As expected, most of north Texas is shut down.  Every school district, government offices and many businesses.  Highways are shut down due to unsafe conditions.  There are dozens of major accidents.  Trucks are jack-knifed on highway ramps.  The talking heads are telling us to stay in unless it is absolutely necessary to venture out.

Texas doesn't have the resources to respond to frozen precipitation the way that northern states do.  We just shut everything down until it melts.

Except when the Super Bowl is here.

Magically, as shown on the bloated media 'coverage' of the 'weather event', there are Fort Worth city personnel shoveling sidewalks in Sundance Square...where ESPN is broadcasting from.  There is a sand truck and 8 police car escort for the Steeler's team bus to travel to the media day venue.   Municipal employees in the cities that are hosting the teams, the media, the NFL VIPs, etc., are jumping through various hoops to deal with the weather and keep the NFL's schedule running smoothly.

Gee, I am sure, considering our world-class medical facilities, that there was someone scheduled for an organ transplant or some other life saving procedure this morning, that has likely been delayed as the surgeon tries to navigate the icy roads.  No sand truck escort for him, yet TV reporters doing Super Bowl stories are riding along in the police escorts.  GMAFB.

May I remind you that the Steelers are staying in a Fort Worth hotel.  The Packers are staying in Las Colinas.  The Packers are now holding their practices at a public high school in Highland Park while the Steelers are practicing at TCU in Fort Worth.   (Incidentally, both of those schools are officially closed today, but someone is risking life and limb to make sure they can accommodate the Super Bowl teams).  Jerry World is in Arlington.  While Jerry and the political leadership of each of those cities will scream about the positive economic impact, I think it is doubtful that we will ever see a true accounting of what this event is costing the taxpayers.  We certainly won't see Jerry 'spreading the wealth' to evenly distribute his windfall.

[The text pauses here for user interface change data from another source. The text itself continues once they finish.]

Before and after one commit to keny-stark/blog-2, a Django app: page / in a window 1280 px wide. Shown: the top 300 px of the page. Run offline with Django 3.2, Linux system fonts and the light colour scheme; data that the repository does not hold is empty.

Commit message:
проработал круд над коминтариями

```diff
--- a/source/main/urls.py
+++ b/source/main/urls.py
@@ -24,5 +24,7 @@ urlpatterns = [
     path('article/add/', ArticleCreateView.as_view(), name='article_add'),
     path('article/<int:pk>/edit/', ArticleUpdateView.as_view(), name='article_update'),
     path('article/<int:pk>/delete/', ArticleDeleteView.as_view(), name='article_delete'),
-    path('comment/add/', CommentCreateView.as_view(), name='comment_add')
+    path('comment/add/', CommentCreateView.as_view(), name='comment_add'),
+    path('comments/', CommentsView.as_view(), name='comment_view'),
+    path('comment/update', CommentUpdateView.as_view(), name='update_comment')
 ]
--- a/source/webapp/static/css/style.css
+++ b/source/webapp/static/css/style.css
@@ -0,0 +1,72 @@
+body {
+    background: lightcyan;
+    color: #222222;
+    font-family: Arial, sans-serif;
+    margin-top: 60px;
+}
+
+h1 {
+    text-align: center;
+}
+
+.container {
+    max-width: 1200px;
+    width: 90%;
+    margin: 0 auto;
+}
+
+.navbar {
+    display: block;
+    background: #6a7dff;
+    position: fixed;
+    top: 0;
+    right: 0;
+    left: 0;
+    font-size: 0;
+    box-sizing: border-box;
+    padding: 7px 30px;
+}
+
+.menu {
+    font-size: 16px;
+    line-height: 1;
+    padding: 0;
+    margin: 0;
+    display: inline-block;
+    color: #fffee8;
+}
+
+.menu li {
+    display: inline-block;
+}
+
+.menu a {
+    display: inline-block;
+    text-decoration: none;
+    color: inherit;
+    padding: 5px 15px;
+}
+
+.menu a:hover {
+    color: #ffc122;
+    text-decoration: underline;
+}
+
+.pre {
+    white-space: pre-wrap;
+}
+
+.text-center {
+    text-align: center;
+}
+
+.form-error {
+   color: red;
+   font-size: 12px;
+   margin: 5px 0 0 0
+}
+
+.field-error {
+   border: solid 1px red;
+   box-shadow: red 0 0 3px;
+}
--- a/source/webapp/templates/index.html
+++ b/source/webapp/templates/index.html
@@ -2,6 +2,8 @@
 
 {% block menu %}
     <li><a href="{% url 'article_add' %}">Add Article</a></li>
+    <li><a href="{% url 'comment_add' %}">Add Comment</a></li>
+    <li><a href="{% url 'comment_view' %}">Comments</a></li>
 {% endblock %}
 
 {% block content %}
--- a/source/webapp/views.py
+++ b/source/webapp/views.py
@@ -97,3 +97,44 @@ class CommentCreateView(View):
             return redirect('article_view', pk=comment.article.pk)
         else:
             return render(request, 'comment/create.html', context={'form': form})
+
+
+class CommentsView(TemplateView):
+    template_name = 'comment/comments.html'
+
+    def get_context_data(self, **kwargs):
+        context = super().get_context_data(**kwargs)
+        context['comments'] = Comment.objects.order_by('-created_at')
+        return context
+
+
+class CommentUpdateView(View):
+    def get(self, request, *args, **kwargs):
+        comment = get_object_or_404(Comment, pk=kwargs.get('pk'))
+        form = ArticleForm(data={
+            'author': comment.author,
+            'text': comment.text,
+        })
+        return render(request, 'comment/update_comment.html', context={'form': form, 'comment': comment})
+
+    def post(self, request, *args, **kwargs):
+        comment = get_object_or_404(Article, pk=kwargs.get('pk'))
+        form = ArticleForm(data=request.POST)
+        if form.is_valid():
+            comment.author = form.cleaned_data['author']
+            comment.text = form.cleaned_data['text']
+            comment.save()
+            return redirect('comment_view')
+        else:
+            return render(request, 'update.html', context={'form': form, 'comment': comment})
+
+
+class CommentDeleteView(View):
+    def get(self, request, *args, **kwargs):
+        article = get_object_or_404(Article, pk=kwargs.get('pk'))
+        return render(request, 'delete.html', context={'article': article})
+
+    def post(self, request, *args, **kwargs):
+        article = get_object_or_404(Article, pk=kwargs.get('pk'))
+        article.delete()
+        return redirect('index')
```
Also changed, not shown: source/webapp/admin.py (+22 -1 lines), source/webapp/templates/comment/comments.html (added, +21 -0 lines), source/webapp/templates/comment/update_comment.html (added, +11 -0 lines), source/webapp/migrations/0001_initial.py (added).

UPDATE:  Here's a money quote for ya:
"Of course, we're going to address the corridors for the Super Bowl," said Bill Meadows, a Texas Transportation Commission member from Fort Worth.
Meadows, who has been critical of the transportation department's management on mostly fiscal matters, said he was satisfied that the agency had properly handled its deicing of Metroplex roads. "There are always going to be priorities, based on need. Today, the need was at the Super Bowl."